**What needs to be done:**
Nothing but a number is wanted here: the tally of lines in the material below that include "buttons".

# # # # #

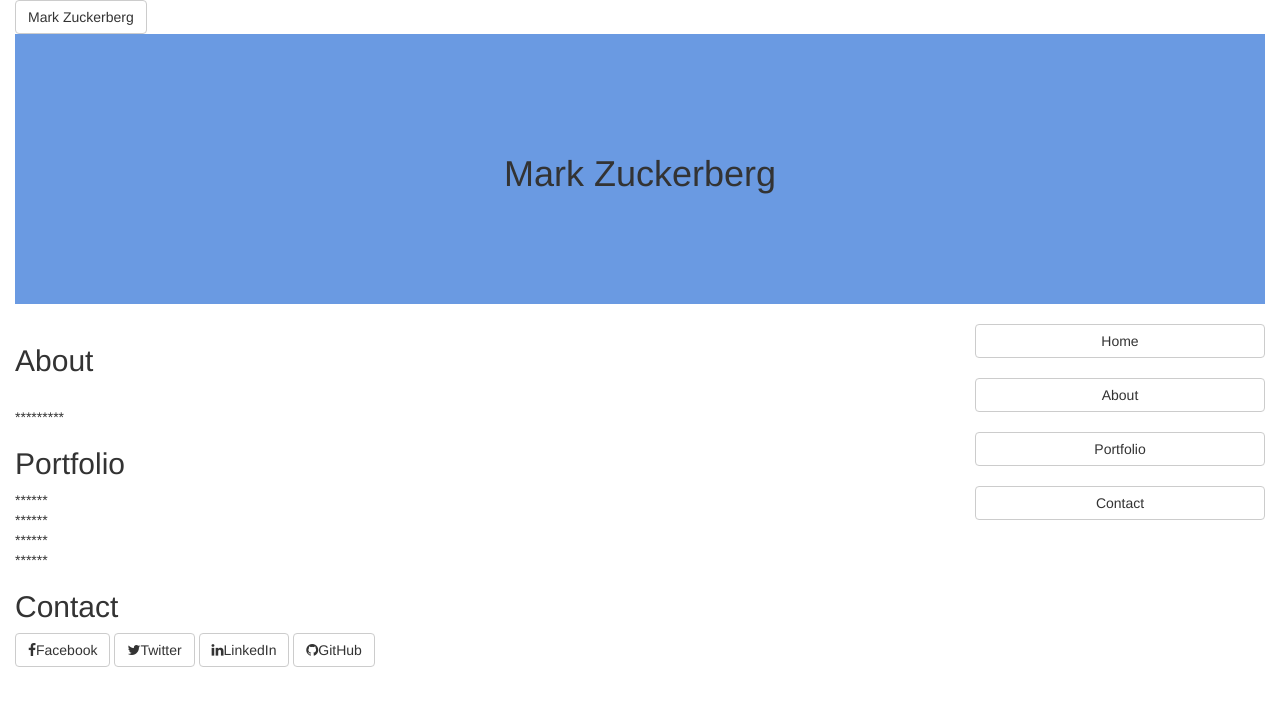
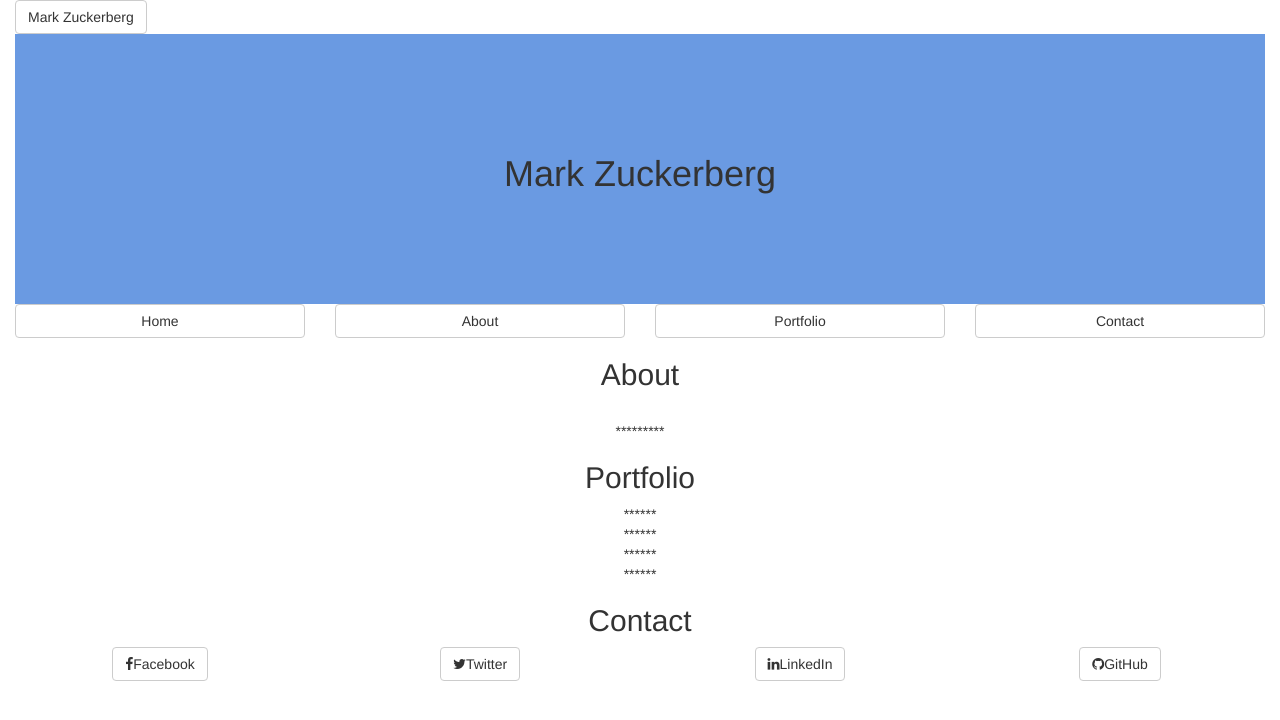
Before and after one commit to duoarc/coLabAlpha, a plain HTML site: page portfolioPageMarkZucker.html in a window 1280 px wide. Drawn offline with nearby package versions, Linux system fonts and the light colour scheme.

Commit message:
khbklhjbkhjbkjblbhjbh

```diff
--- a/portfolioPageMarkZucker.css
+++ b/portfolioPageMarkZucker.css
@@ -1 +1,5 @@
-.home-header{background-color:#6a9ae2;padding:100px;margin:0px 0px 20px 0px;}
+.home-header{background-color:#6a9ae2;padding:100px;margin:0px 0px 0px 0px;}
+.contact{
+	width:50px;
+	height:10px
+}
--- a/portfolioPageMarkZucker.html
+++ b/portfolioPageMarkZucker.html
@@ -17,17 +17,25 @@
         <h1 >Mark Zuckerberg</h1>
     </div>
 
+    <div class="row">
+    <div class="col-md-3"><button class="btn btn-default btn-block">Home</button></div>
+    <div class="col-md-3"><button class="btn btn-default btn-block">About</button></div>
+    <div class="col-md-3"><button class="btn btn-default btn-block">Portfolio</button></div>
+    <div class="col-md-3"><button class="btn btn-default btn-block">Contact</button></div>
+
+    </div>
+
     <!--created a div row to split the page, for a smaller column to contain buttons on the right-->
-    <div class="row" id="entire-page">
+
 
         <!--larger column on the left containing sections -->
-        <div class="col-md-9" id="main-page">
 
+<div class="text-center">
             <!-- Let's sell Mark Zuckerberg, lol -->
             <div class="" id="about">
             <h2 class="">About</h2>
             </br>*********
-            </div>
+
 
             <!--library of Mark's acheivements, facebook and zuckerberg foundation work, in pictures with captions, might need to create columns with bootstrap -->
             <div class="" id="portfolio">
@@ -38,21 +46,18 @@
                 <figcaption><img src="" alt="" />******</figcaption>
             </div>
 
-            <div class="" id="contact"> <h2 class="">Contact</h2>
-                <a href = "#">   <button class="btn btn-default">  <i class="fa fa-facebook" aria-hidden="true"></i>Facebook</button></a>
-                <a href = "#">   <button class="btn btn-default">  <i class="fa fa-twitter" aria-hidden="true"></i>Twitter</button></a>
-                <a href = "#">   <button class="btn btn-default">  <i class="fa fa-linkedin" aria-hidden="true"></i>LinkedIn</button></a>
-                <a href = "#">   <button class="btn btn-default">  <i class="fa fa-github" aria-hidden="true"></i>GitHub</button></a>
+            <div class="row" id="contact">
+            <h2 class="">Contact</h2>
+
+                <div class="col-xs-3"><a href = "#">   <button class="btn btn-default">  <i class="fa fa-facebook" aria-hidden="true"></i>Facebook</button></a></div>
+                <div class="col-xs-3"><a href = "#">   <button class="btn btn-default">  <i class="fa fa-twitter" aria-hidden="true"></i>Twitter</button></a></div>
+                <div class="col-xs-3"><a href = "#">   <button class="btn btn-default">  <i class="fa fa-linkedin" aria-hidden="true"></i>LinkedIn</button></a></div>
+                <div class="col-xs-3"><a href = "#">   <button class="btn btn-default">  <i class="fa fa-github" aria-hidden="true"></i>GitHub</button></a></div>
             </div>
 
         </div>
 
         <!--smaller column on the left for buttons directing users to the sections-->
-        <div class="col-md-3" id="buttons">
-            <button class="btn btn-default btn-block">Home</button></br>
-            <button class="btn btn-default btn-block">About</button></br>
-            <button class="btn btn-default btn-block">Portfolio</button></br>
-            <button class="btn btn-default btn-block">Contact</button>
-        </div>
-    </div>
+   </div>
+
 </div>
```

# # # # #

**Written response:**
3